Export earnings from jute have fallen significantly due to devaluation of the dollar in the global market, the US-China trade war, the absence of a strategic marketing strategy and the high cost of raw jute production, according to industry insiders.  

According to the Export Promotion Bureau (EPB), jute and jute goods fetched USD 130.57 million in the July-August period of FY2019–20, down from USD131.14 million recorded during the same period in FY2018-19. This marks a negative growth of 0.43 per cent.

Enamul Haque Patwary, former president of the Bangladesh Jute Goods Exporters’ Association, cited two key reasons behind the negative growth rate.

He said the devaluation of the dollar in the global market was the prime reason.

Citing an example, Patwary said owing to the currency depreciation, jute-importing countries, such as Russia, Turkey and Egypt, were also placing fewer orders.

Turkey’s currency has depreciated up to 45 per cent, he added.

“Around the globe, local currencies are depreciating against the dollar. But the taka is getting stronger against the dollar.
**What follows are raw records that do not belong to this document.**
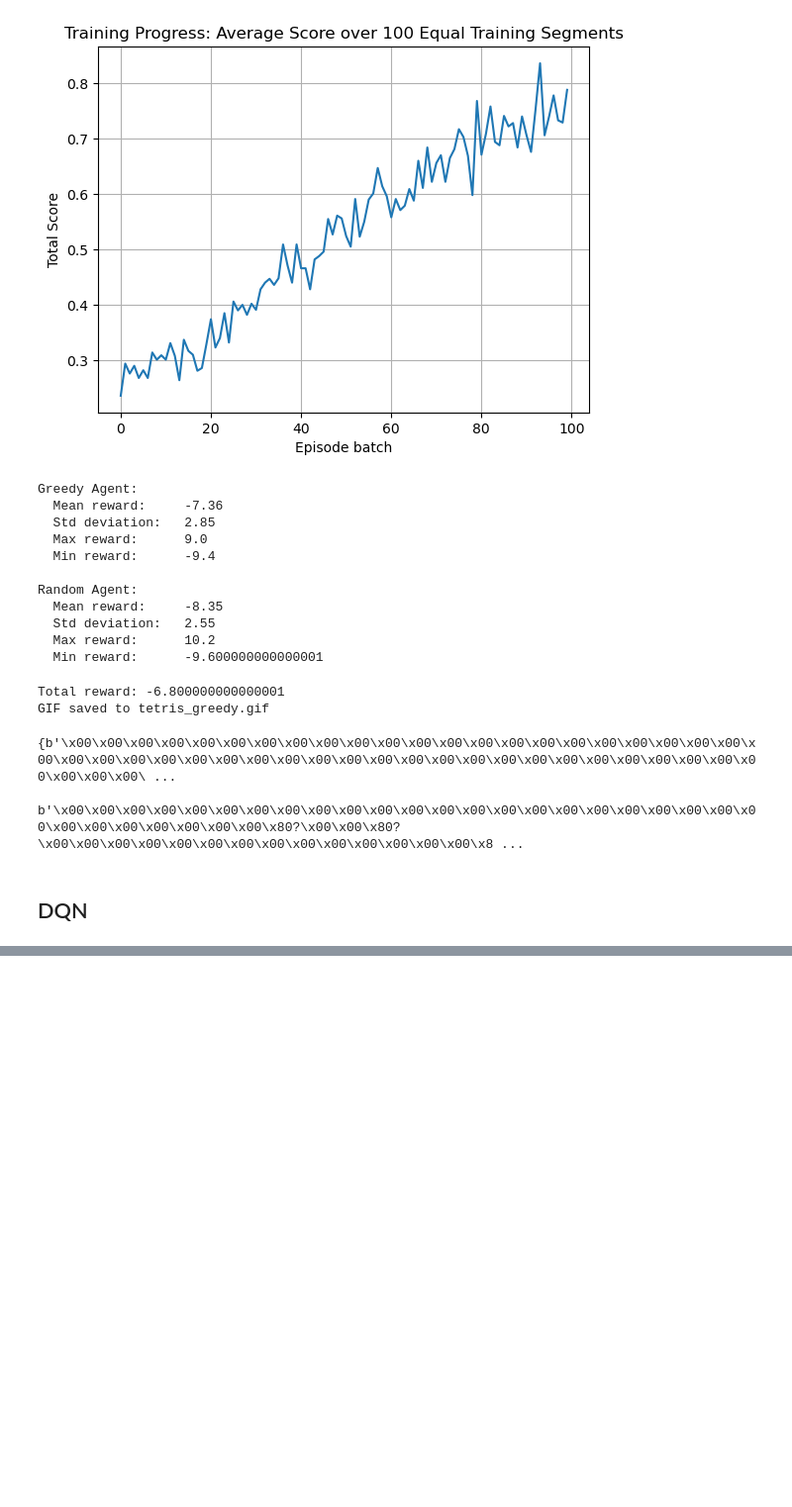
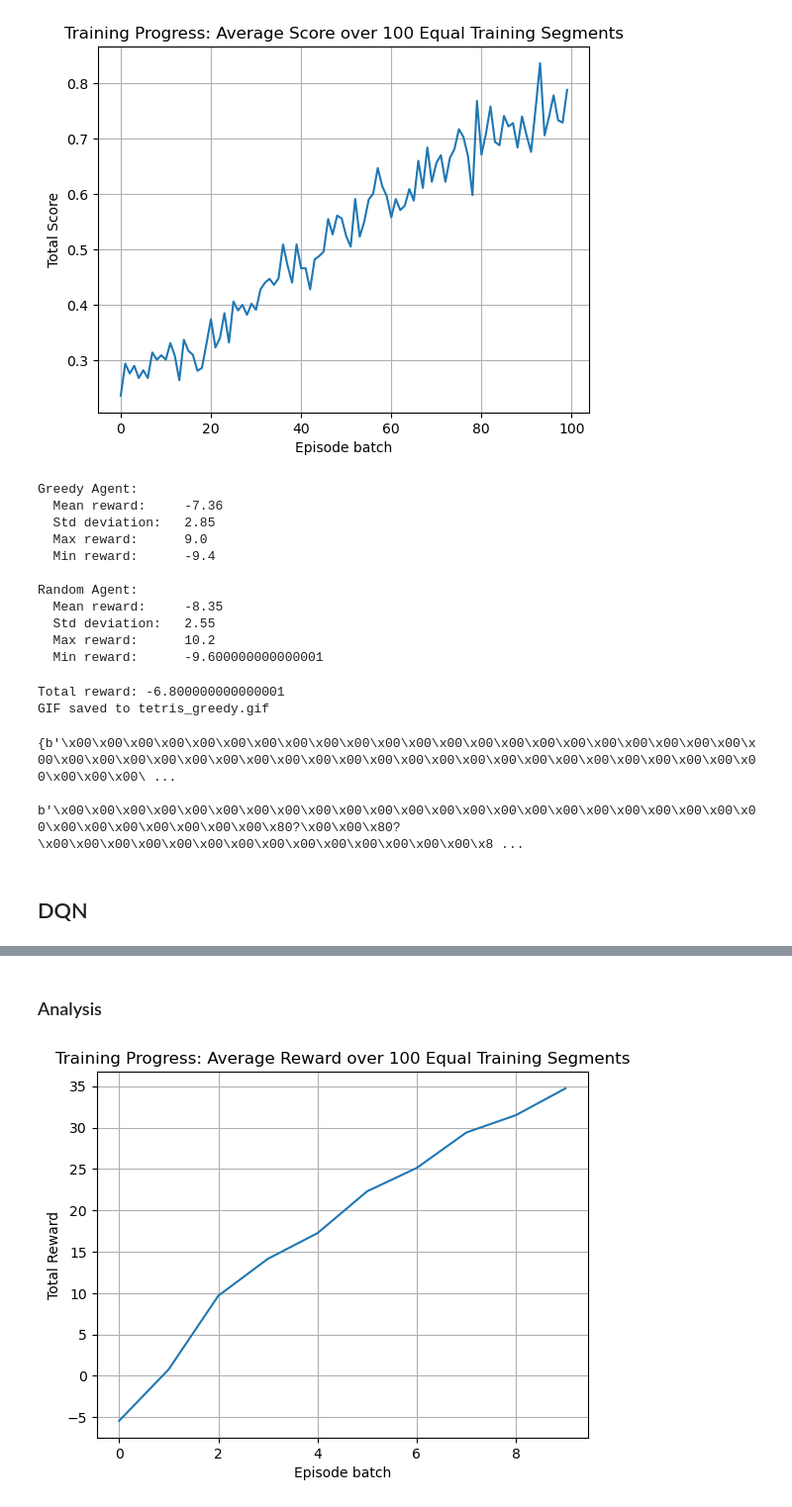
Before and after one commit to William-Pig/tetris_ai, a Jupyter notebook: main.ipynb, the cells around one changed output, grey strips where cells are left out. Shown: that part at 99% size. Cells and saved outputs as stored; diff of their text form; code cells hidden in the pictures; blank space fills up the shorter version.

Commit message:
batch dqn

```diff
--- a/main.ipynb
+++ b/main.ipynb
@@ -430,6 +430,7 @@ def select_action(state, valid_action_ids, epsilon):
 # %%
 episode_rewards = []  # keep track of performance of each episode
 episode_score = []  # keep track of score of each episode, score != reward
+episode_length = []  # keep track of length of each episode
 rolling_window_size = 1000
 rolling_window = deque(maxlen=rolling_window_size)  # keep track of rolling reward, for rolling summary statistics
 rolling_sum = 0
@@ -463,6 +464,7 @@ for ep in progress_bar:
 
     episode_rewards.append(total_reward)
     episode_score.append(env.game.score)
+    episode_length.append(step)
 
     if epsilon > epsilon_min:  # Decay epsilon, after each episode
         epsilon *= epsilon_decay
@@ -480,7 +482,8 @@ for ep in progress_bar:
 save_data = {
     "Q_table": dict(Q),  # convert defaultdict to dict for safety
     "episode_rewards": episode_rewards,
-    "episode_score": episode_score
+    "episode_score": episode_score,
+    "episode_length": episode_length
 }
 
 with open("tabular_qlearning_results.pkl", "wb") as f:
@@ -689,0 +726,28 @@ unexplored_states
+# %%
+""" Environment & Agent """
+BOARD_WIDTH = 6
+BOARD_HEIGHT = 6
+
+env = TetrisGym(width=BOARD_WIDTH, height= BOARD_HEIGHT, state_mode="tensor", max_steps=MAX_STEPS_PER_EPISODE)
+
+state_shape = env.get_state().shape  # (15, 20, 10)
+num_actions = env.get_action_space_size()
+
+agent = DQNAgent(state_shape=state_shape, num_actions=num_actions, device=DEVICE)
+
+# TODO: Optionally resume from checkpoint using agent.load(SAVE_DIR / "dqn_latest.pth")
+# %%
+def evaluate_and_save_gif(episode_num: int, n_episodes: int = 1):
+    """Run the (greedy) agent, capture frames, save GIF"""
+    eval_env = TetrisGym(width=BOARD_WIDTH, height=BOARD_HEIGHT, state_mode="tensor", render_mode="capture")
+    for ep in range(n_episodes):
+        state = eval_env.reset()
+        done  = False
+        while not done:
+            valid_ids = eval_env.get_valid_action_ids()
+            # alawys greedy action
+            action = agent.act(state, valid_ids)  # act() still explores if epsilon>0
+            state, _, done, _ = eval_env.step(action)
+    gif_path = SAVE_DIR + f"ep_{episode_num}.gif"
+    eval_env.save_gif(str(gif_path))
+    # print(f"Saved evaluation GIF to {gif_path}")
@@ -689,0 +804,11 @@ unexplored_states
+# %% [markdown]
+### Analysis
+# %%
+plt.plot(np.mean(np.array_split(episode_rewards, 10),axis=1))
+plt.xlabel('Episode batch')
+plt.ylabel('Total Reward')
+plt.title('Training Progress: Average Reward over 100 Equal Training Segments')
+plt.grid(True)
+plt.show()
+# %% [output]
+[figure, added]
```
Also changed, not shown: parts of 8 cells of this notebook, 3 other files.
So, we fell short in exporting goods compared to our competitors,” he explained.   

“Also, the trade war between the US and China is also working against us,” he said.

Patwary, who is also the managing director of the Jute and Bags Export Corporation, said: “Our company used to export jute goods worth USD 300,000–USD400,000 a year. Now, it has come down to 20 per cent, which is USD320,000."

“Local jute prices are better than the export price. So, we get better prices by selling raw jute locally rather than exporting it,” he added.       

The Indian currency has devaluated by 25 per cent against the dollar, and this has eventually helped exporters of jute goods to export in the global market, said Patwary.   

Suggesting one point, he sai:, “We need to establish a jute council so that every representative from all the associations can participate for better cooperation.”

The Bangladesh Jute Mills Corporation (BJMC) should take some steps to increase exports, he added.    

According to the EPB, the export of jute sacks and bags fetched USD15.49 million in FY2019-20 as against USD13.82 million in FY2018-19. The growth is 12.08 per cent. Also, jute yarn and twine are also in positive trend fetching USD 84.81 million in FY2019-20 as against USD83.41 million in FY2018-19. The positive growth is 1.68 per cent.    

Explaining the negative growth of jute products, Lutfur Rahaman, senior vice-chairman of the Bangladesh Jute Goods Exporters’ Association, said: “African countries used to import huge quantities of jute bags from us. But, we’re losing the market due to a high import duty of 15 per cent.”